-- Data excerpts follows --

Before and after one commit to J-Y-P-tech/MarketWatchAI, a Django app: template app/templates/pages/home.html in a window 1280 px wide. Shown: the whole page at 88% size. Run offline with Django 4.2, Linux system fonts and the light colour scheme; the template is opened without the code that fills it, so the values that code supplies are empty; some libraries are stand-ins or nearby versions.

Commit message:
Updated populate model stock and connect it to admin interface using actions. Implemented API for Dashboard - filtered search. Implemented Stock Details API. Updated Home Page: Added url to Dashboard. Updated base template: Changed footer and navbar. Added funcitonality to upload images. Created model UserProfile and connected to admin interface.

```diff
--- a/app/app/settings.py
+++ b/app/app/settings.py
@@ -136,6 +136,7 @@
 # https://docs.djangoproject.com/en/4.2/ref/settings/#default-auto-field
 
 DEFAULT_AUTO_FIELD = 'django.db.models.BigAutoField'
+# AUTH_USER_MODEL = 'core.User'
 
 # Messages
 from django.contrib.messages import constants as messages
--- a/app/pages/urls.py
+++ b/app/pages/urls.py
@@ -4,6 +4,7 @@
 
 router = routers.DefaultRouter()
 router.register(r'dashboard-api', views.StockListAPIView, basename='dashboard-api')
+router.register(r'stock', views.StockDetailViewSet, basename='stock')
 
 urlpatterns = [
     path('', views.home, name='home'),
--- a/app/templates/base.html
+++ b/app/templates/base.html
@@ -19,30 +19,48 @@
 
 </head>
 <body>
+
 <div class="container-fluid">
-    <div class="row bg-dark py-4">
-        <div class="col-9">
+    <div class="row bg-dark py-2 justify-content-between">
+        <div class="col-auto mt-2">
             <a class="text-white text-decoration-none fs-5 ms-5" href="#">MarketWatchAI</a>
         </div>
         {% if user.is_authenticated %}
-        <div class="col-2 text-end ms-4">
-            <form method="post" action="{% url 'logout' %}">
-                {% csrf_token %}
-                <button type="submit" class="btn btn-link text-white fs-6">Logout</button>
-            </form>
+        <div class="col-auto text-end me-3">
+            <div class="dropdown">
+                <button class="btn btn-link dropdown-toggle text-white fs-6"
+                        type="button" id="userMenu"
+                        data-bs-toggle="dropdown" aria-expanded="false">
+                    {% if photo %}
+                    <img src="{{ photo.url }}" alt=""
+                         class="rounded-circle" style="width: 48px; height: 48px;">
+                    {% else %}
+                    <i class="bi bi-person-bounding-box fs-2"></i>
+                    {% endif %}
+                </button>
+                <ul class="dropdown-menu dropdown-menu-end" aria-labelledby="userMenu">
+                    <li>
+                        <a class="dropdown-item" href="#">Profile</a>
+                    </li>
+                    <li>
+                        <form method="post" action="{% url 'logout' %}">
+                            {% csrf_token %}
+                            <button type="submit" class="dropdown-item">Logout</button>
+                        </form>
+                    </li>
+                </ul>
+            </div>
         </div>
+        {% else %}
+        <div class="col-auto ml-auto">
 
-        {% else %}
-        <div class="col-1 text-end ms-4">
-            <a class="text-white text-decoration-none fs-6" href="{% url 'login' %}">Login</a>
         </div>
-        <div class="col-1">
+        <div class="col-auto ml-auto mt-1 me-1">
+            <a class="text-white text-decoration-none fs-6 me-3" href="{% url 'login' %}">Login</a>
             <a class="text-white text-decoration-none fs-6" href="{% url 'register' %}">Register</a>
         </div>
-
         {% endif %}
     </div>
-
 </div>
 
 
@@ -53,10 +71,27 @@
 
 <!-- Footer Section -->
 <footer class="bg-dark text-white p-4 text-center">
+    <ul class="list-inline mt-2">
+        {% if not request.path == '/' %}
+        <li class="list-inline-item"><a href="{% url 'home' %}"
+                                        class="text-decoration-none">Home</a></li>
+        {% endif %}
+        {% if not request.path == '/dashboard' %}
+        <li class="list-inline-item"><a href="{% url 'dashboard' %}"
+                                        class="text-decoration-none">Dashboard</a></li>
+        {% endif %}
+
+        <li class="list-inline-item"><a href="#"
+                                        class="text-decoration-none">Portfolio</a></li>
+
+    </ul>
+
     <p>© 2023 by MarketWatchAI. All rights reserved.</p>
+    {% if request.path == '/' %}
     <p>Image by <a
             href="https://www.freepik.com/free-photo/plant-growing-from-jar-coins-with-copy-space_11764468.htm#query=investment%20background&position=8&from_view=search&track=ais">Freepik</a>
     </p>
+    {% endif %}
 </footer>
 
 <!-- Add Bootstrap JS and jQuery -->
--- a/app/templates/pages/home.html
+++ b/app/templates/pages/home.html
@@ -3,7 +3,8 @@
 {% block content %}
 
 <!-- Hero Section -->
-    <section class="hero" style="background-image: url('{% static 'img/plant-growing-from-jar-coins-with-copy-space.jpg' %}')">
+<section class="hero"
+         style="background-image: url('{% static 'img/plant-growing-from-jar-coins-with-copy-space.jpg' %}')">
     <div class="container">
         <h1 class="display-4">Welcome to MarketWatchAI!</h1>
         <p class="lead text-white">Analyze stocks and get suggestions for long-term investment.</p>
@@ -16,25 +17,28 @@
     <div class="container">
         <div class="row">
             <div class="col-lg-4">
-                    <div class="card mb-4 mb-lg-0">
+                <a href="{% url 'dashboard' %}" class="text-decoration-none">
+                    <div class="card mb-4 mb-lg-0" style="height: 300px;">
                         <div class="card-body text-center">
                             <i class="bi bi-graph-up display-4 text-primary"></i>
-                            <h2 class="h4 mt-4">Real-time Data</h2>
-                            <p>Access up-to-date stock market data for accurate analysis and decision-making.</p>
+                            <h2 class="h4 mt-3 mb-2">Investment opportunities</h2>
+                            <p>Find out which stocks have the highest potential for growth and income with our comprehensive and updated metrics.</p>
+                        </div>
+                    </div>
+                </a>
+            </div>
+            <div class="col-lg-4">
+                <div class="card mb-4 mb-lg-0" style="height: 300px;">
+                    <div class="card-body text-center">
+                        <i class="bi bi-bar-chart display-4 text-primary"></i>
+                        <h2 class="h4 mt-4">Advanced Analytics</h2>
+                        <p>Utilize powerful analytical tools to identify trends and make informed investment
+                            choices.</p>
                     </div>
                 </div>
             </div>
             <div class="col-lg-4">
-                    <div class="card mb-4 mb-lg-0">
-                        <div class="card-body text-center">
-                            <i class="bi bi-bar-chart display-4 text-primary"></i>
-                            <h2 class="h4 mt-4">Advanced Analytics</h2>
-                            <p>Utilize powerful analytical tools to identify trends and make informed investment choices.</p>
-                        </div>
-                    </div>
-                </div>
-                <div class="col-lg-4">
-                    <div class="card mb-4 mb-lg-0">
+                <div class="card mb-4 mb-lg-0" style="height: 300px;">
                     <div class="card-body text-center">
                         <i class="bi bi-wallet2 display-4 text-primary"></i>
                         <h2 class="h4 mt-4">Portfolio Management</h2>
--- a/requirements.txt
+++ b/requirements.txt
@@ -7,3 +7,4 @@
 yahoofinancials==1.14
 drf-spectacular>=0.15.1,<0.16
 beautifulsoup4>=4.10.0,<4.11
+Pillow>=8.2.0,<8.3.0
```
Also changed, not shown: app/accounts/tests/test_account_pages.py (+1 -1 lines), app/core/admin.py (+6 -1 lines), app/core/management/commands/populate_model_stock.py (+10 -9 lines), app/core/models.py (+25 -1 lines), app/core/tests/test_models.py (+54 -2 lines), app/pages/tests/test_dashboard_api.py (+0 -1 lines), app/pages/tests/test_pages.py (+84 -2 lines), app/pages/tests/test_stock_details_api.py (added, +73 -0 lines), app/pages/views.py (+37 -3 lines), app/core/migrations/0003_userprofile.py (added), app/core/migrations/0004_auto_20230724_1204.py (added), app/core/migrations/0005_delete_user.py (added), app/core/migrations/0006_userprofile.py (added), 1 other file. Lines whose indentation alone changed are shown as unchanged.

-- Data excerpts concluded --
-- Data excerpts follows --

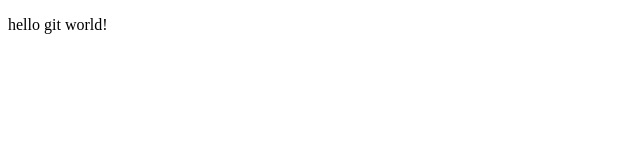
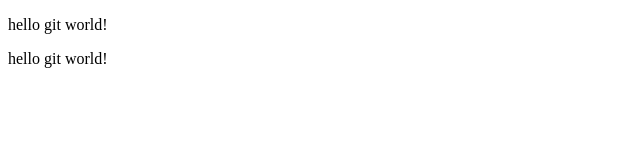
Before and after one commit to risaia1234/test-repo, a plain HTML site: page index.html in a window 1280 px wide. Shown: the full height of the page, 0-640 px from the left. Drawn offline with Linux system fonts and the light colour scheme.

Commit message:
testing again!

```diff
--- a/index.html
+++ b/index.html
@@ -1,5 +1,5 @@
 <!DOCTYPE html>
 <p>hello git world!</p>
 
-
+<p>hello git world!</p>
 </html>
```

-- Data excerpts concluded --
-- Data excerpts follows --

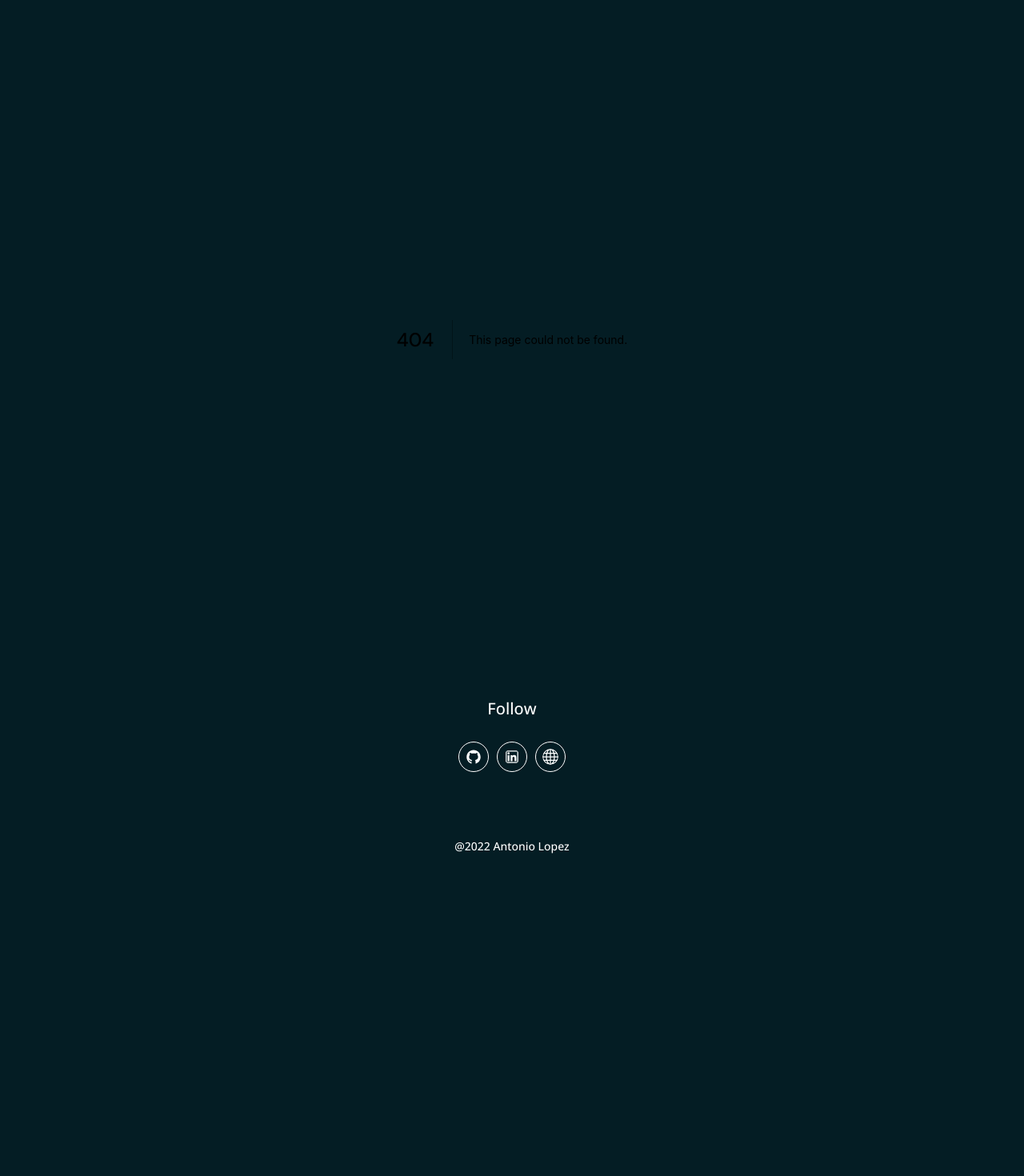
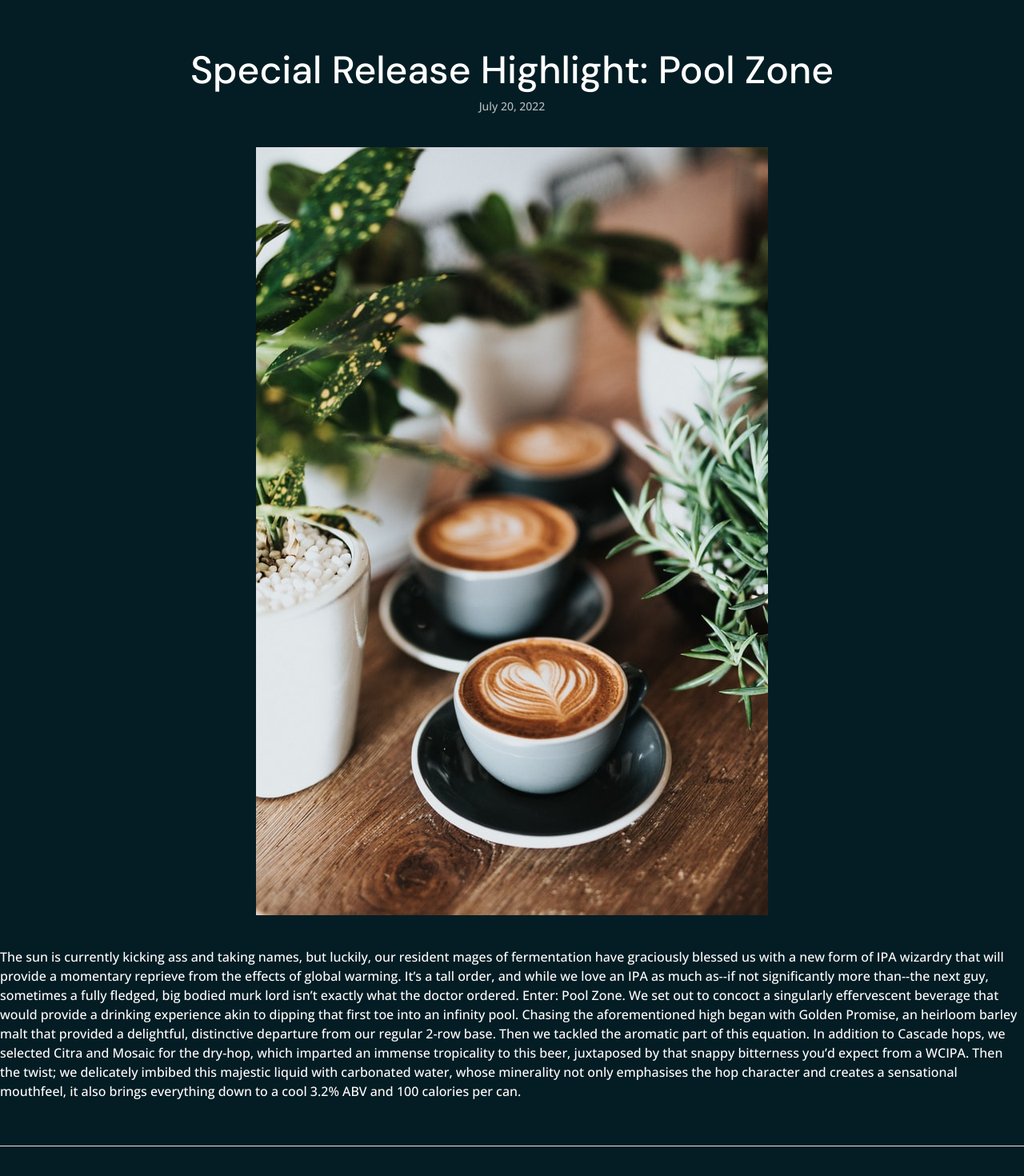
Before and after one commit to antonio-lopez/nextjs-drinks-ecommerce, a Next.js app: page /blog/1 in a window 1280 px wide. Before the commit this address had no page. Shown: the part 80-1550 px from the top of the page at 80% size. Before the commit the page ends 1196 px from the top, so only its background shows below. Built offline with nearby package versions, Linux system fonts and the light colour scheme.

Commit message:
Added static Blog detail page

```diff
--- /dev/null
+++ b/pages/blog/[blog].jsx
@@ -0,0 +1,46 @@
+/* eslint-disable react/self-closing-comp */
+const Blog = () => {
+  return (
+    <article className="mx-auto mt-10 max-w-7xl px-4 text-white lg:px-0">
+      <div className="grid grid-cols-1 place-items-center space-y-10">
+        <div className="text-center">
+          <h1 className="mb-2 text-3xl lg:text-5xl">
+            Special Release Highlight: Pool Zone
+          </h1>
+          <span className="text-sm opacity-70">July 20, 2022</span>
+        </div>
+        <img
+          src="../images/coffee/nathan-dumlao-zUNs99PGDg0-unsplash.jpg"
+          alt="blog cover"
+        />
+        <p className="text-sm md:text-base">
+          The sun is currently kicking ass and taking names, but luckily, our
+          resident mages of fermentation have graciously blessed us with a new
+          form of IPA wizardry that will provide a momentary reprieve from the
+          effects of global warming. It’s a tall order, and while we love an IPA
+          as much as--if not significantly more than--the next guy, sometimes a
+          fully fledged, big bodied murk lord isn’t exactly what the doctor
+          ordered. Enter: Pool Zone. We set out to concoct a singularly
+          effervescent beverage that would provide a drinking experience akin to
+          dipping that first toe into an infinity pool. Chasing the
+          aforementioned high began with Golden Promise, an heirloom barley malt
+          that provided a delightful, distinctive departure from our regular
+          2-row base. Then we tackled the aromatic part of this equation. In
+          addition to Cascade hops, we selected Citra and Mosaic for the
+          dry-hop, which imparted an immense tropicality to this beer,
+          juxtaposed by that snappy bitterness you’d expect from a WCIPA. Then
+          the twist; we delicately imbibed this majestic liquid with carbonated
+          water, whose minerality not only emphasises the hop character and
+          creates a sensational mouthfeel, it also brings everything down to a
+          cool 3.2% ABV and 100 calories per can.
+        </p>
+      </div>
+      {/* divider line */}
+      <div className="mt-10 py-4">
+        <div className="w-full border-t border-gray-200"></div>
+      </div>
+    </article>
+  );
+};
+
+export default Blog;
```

-- Data excerpts concluded --

> Your instructions: The expected answer holds each line from the listing above where the string "register" is present.

> Solution to this problem:
 router.register(r'dashboard-api', views.StockListAPIView, basename='dashboard-api')
+router.register(r'stock', views.StockDetailViewSet, basename='stock')
             <a class="text-white text-decoration-none fs-6" href="{% url 'register' %}">Register</a>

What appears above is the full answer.